* [Task to carry out]:
Please repeat the whole listing exactly, but leave out any picture it holds.

* [Exercise input]:
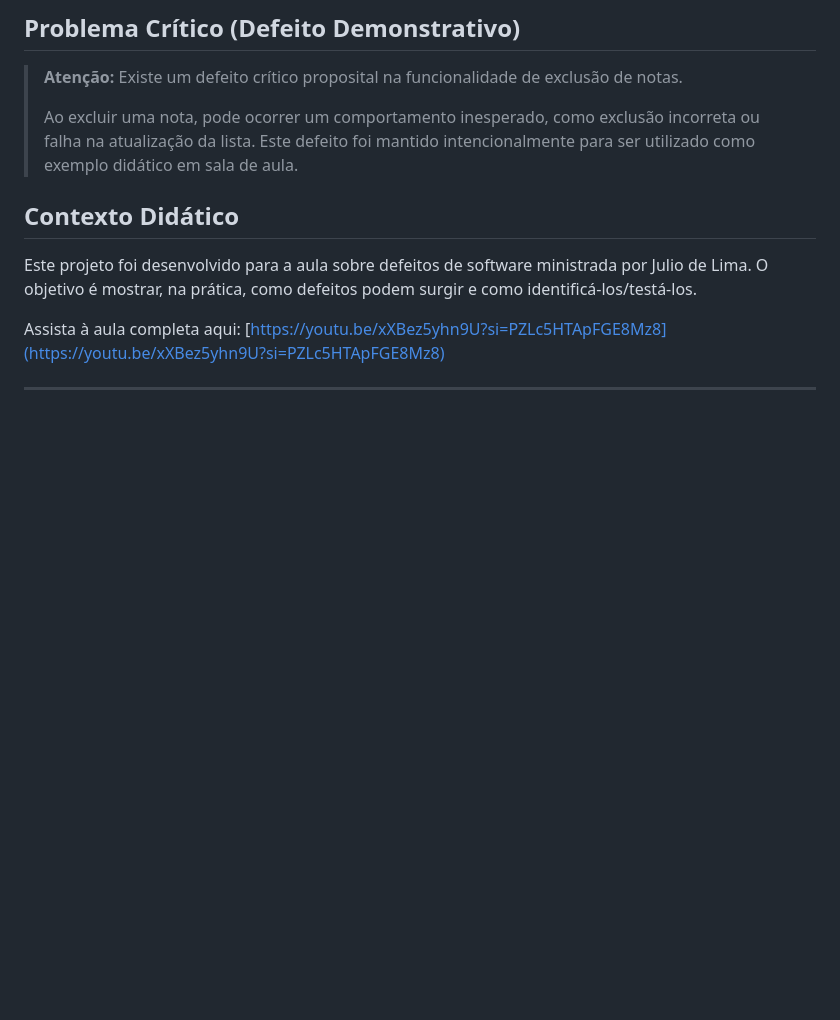
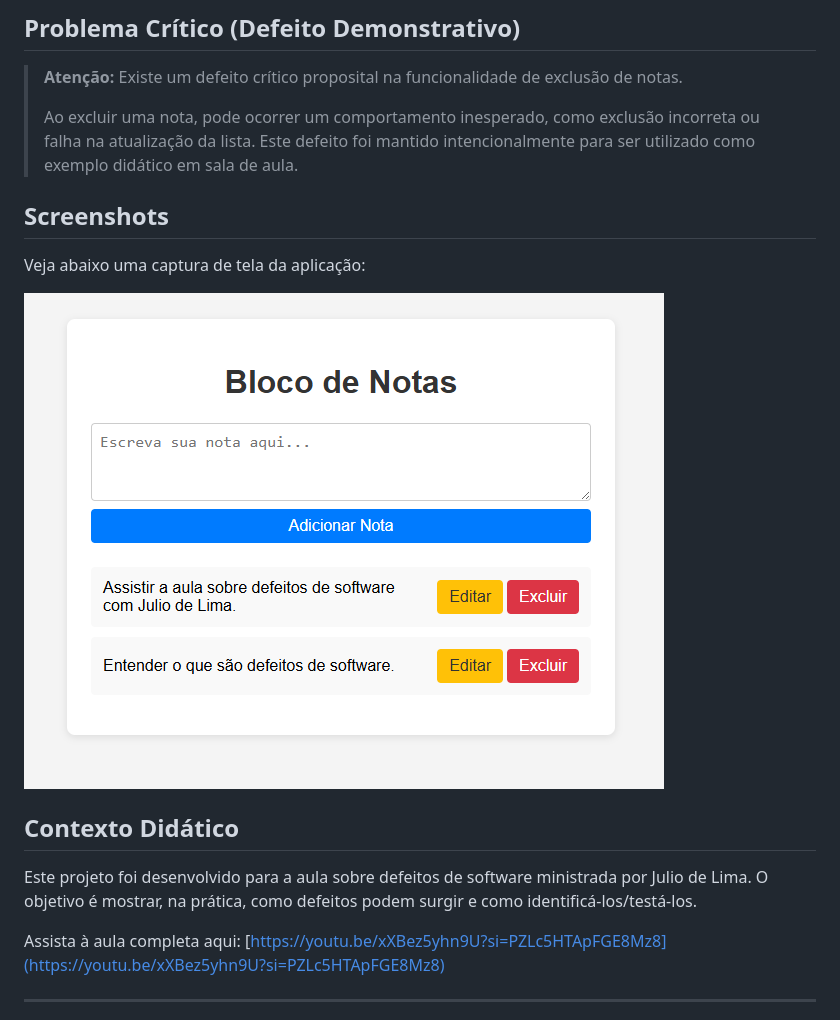
Before and after one commit to joaopauloleitecosta/defeitos-software, a Markdown page: README.md, the part around the change. GitHub-like rendering; pictures changed too: notas.png (added); blank space fills up the shorter version.

Commit message:
Adicionado screenshot

```diff
--- a/README.md
+++ b/README.md
@@ -20,6 +20,12 @@ Esta aplicação web simula um bloco de notas, permitindo ao usuário adicionar,
 >
 > Ao excluir uma nota, pode ocorrer um comportamento inesperado, como exclusão incorreta ou falha na atualização da lista. Este defeito foi mantido intencionalmente para ser utilizado como exemplo didático em sala de aula.
 
+## Screenshots
+
+Veja abaixo uma captura de tela da aplicação:
+
+![Bloco de Notas - Screenshot](notas.png)
+
 ## Contexto Didático
 
 Este projeto foi desenvolvido para a aula sobre defeitos de software ministrada por Julio de Lima. O objetivo é mostrar, na prática, como defeitos podem surgir e como identificá-los/testá-los.
```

* [Written solution]:
Before and after one commit to joaopauloleitecosta/defeitos-software, a Markdown page: README.md, the part around the change. GitHub-like rendering; pictures changed too: notas.png (added); blank space fills up the shorter version.

Commit message:
Adicionado screenshot

```diff
--- a/README.md
+++ b/README.md
@@ -20,6 +20,12 @@ Esta aplicação web simula um bloco de notas, permitindo ao usuário adicionar,
 >
 > Ao excluir uma nota, pode ocorrer um comportamento inesperado, como exclusão incorreta ou falha na atualização da lista. Este defeito foi mantido intencionalmente para ser utilizado como exemplo didático em sala de aula.
 
+## Screenshots
+
+Veja abaixo uma captura de tela da aplicação:
+
+![Bloco de Notas - Screenshot](notas.png)
+
 ## Contexto Didático
 
 Este projeto foi desenvolvido para a aula sobre defeitos de software ministrada por Julio de Lima. O objetivo é mostrar, na prática, como defeitos podem surgir e como identificá-los/testá-los.
```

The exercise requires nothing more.